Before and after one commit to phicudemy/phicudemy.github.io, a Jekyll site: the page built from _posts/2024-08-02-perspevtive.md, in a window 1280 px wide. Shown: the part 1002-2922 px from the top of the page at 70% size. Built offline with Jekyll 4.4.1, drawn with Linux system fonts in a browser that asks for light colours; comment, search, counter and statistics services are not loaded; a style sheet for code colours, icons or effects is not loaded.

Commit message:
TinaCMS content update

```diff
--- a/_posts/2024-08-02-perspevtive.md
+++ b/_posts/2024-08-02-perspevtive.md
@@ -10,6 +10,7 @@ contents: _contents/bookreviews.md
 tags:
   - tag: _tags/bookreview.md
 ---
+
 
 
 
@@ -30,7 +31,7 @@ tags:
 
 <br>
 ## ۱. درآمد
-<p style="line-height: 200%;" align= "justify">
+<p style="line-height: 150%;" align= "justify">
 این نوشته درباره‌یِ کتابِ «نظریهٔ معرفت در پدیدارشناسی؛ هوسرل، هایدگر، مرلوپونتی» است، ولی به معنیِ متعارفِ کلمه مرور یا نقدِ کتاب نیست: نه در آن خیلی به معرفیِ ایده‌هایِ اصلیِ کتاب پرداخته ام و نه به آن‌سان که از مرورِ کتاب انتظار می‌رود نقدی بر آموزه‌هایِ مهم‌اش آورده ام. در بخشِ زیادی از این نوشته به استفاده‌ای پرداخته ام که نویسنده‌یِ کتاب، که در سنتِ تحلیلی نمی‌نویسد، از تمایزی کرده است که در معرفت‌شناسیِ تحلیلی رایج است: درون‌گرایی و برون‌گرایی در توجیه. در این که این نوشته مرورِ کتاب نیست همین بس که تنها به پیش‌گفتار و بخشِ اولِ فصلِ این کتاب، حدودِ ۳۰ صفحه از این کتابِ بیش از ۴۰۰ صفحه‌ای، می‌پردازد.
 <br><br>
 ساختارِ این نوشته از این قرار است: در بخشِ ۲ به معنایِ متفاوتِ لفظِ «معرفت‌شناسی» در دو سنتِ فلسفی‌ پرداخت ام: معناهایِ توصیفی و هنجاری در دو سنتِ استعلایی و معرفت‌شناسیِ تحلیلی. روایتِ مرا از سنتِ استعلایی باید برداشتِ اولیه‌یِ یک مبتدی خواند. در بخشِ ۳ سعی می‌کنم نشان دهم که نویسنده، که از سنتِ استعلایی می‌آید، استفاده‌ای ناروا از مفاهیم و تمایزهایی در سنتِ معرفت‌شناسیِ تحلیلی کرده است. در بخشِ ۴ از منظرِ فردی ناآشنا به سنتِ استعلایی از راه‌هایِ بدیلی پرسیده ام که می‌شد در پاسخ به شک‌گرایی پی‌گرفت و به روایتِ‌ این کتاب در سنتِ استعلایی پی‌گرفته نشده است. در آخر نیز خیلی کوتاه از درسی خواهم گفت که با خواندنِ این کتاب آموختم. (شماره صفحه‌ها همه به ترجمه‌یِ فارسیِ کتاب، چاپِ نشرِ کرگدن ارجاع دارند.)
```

+---+

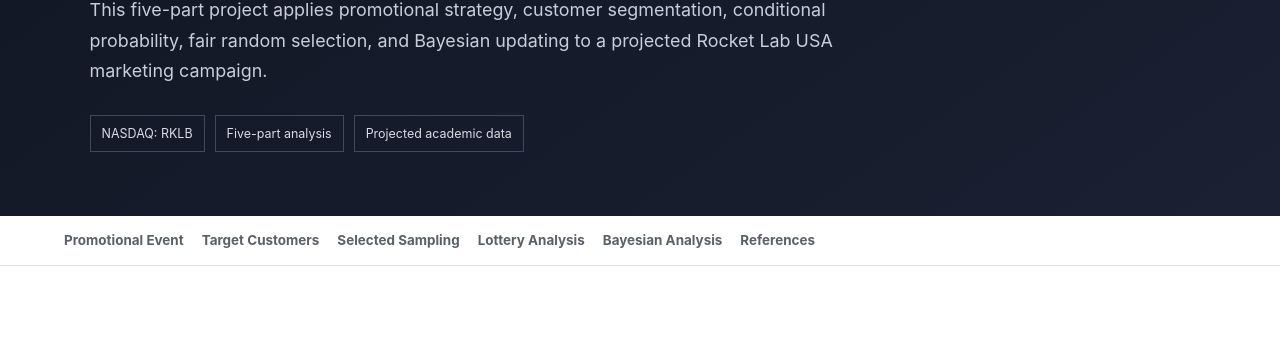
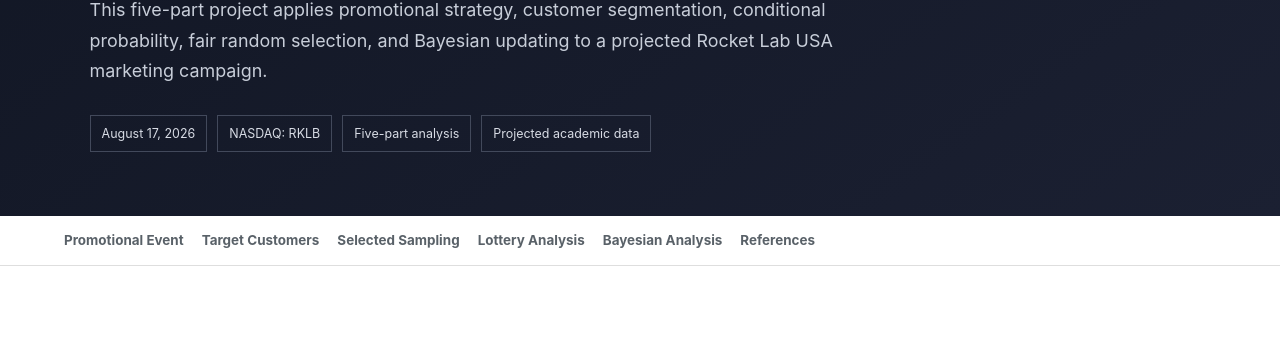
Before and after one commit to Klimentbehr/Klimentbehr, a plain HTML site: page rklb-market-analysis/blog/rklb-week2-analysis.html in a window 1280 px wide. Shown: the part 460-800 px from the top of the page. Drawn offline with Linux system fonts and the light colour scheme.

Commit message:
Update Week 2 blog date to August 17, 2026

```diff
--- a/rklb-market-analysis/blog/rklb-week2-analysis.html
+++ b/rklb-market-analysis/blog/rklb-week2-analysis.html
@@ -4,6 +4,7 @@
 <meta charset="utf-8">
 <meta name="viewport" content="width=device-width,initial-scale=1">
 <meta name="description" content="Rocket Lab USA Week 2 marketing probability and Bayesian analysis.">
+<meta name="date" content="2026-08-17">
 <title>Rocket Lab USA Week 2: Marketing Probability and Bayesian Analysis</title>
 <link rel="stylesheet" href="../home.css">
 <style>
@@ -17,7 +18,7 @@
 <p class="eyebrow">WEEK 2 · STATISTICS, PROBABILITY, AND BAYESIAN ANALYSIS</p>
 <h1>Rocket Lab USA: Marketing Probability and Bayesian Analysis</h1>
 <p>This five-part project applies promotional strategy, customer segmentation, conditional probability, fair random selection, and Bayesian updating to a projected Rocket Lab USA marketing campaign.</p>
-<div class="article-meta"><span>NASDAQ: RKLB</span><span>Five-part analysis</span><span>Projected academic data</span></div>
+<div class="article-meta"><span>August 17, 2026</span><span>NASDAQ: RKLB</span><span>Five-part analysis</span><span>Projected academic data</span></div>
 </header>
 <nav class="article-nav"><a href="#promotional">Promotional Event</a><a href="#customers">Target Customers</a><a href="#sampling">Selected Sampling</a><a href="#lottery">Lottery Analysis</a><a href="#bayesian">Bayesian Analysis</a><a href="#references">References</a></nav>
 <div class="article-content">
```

+---+

◆ ASSIGNMENT ◆
List all lines in the material containing the string "Rocket".

◆ ANSWER SECTION ◆
 <meta name="description" content="Rocket Lab USA Week 2 marketing probability and Bayesian analysis.">
 <title>Rocket Lab USA Week 2: Marketing Probability and Bayesian Analysis</title>
 <h1>Rocket Lab USA: Marketing Probability and Bayesian Analysis</h1>
 <p>This five-part project applies promotional strategy, customer segmentation, conditional probability, fair random selection, and Bayesian updating to a projected Rocket Lab USA marketing campaign.</p>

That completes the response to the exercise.